*ACTIVITY*: Set every record down again exactly. Do not carry over the pictures.

*RECORDS FOR THE TASK*:
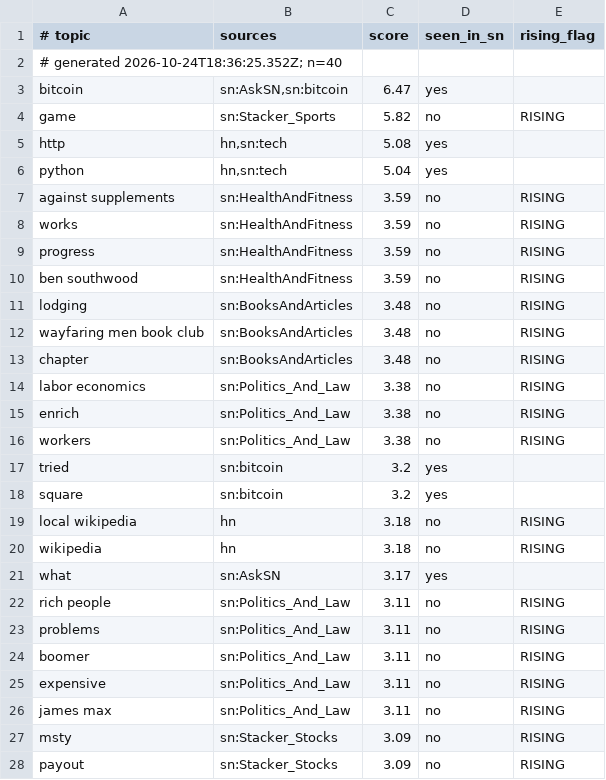
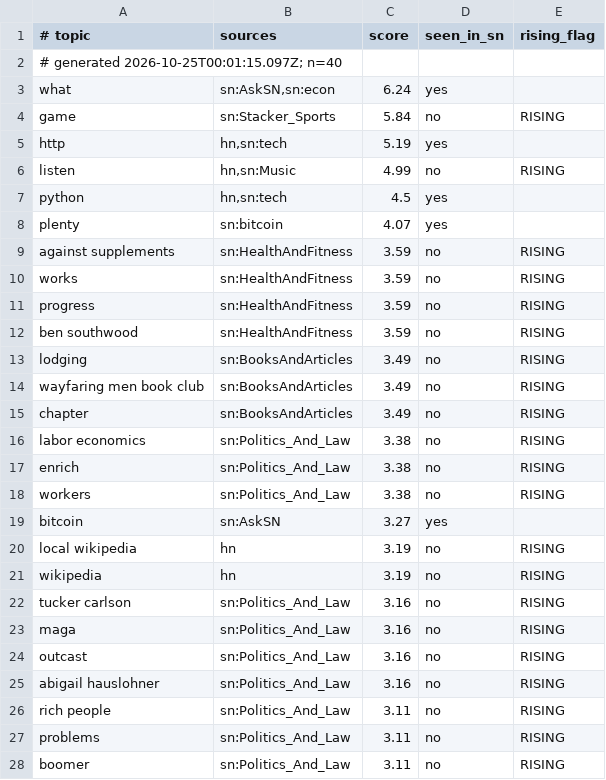
Before and after one commit to hieuk48/sn-monetization-runtime, a TSV file: data/trending/topics.tsv, drawn as a sheet; only a part is shown; the shorter side is filled out with more unchanged rows; the diff covers the shown part only.

```diff
--- a/data/trending/topics.tsv
+++ b/data/trending/topics.tsv
@@ -1,7 +1,9 @@
 # topic	sources	score	seen_in_sn	rising_flag
-# generated 2026-10-24T18:36:25.352Z; n=40
-bitcoin	sn:AskSN,sn:bitcoin	6.47	yes	
-game	sn:Stacker_Sports	5.82	no	RISING
-http	hn,sn:tech	5.08	yes	
-python	hn,sn:tech	5.04	yes	
+# generated 2026-10-25T00:01:15.097Z; n=40
+what	sn:AskSN,sn:econ	6.24	yes	
+game	sn:Stacker_Sports	5.84	no	RISING
+http	hn,sn:tech	5.19	yes	
+listen	hn,sn:Music	4.99	no	RISING
+python	hn,sn:tech	4.5	yes	
+plenty	sn:bitcoin	4.07	yes	
 against supplements	sn:HealthAndFitness	3.59	no	RISING
@@ -10,5 +12,5 @@ progress	sn:HealthAndFitness	3.59	no	RISING
 ben southwood	sn:HealthAndFitness	3.59	no	RISING
-lodging	sn:BooksAndArticles	3.48	no	RISING
-wayfaring men book club	sn:BooksAndArticles	3.48	no	RISING
-chapter	sn:BooksAndArticles	3.48	no	RISING
+lodging	sn:BooksAndArticles	3.49	no	RISING
+wayfaring men book club	sn:BooksAndArticles	3.49	no	RISING
+chapter	sn:BooksAndArticles	3.49	no	RISING
 labor economics	sn:Politics_And_Law	3.38	no	RISING
@@ -16,7 +18,9 @@ enrich	sn:Politics_And_Law	3.38	no	RISING
 workers	sn:Politics_And_Law	3.38	no	RISING
-tried	sn:bitcoin	3.2	yes	
-square	sn:bitcoin	3.2	yes	
-local wikipedia	hn	3.18	no	RISING
-wikipedia	hn	3.18	no	RISING
-what	sn:AskSN	3.17	yes	
+bitcoin	sn:AskSN	3.27	yes	
+local wikipedia	hn	3.19	no	RISING
+wikipedia	hn	3.19	no	RISING
+tucker carlson	sn:Politics_And_Law	3.16	no	RISING
+maga	sn:Politics_And_Law	3.16	no	RISING
+outcast	sn:Politics_And_Law	3.16	no	RISING
+abigail hauslohner	sn:Politics_And_Law	3.16	no	RISING
 rich people	sn:Politics_And_Law	3.11	no	RISING
```
Also changed, not shown: 3 added rows, 7 removed rows and 4 edited cells elsewhere in this file.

*SOLUTION TO THE PROBLEM*:
Before and after one commit to hieuk48/sn-monetization-runtime, a TSV file: data/trending/topics.tsv, drawn as a sheet; only a part is shown; the shorter side is filled out with more unchanged rows; the diff covers the shown part only.

```diff
--- a/data/trending/topics.tsv
+++ b/data/trending/topics.tsv
@@ -1,7 +1,9 @@
 # topic	sources	score	seen_in_sn	rising_flag
-# generated 2026-10-24T18:36:25.352Z; n=40
-bitcoin	sn:AskSN,sn:bitcoin	6.47	yes	
-game	sn:Stacker_Sports	5.82	no	RISING
-http	hn,sn:tech	5.08	yes	
-python	hn,sn:tech	5.04	yes	
+# generated 2026-10-25T00:01:15.097Z; n=40
+what	sn:AskSN,sn:econ	6.24	yes	
+game	sn:Stacker_Sports	5.84	no	RISING
+http	hn,sn:tech	5.19	yes	
+listen	hn,sn:Music	4.99	no	RISING
+python	hn,sn:tech	4.5	yes	
+plenty	sn:bitcoin	4.07	yes	
 against supplements	sn:HealthAndFitness	3.59	no	RISING
@@ -10,5 +12,5 @@ progress	sn:HealthAndFitness	3.59	no	RISING
 ben southwood	sn:HealthAndFitness	3.59	no	RISING
-lodging	sn:BooksAndArticles	3.48	no	RISING
-wayfaring men book club	sn:BooksAndArticles	3.48	no	RISING
-chapter	sn:BooksAndArticles	3.48	no	RISING
+lodging	sn:BooksAndArticles	3.49	no	RISING
+wayfaring men book club	sn:BooksAndArticles	3.49	no	RISING
+chapter	sn:BooksAndArticles	3.49	no	RISING
 labor economics	sn:Politics_And_Law	3.38	no	RISING
@@ -16,7 +18,9 @@ enrich	sn:Politics_And_Law	3.38	no	RISING
 workers	sn:Politics_And_Law	3.38	no	RISING
-tried	sn:bitcoin	3.2	yes	
-square	sn:bitcoin	3.2	yes	
-local wikipedia	hn	3.18	no	RISING
-wikipedia	hn	3.18	no	RISING
-what	sn:AskSN	3.17	yes	
+bitcoin	sn:AskSN	3.27	yes	
+local wikipedia	hn	3.19	no	RISING
+wikipedia	hn	3.19	no	RISING
+tucker carlson	sn:Politics_And_Law	3.16	no	RISING
+maga	sn:Politics_And_Law	3.16	no	RISING
+outcast	sn:Politics_And_Law	3.16	no	RISING
+abigail hauslohner	sn:Politics_And_Law	3.16	no	RISING
 rich people	sn:Politics_And_Law	3.11	no	RISING
```
Also changed, not shown: 3 added rows, 7 removed rows and 4 edited cells elsewhere in this file.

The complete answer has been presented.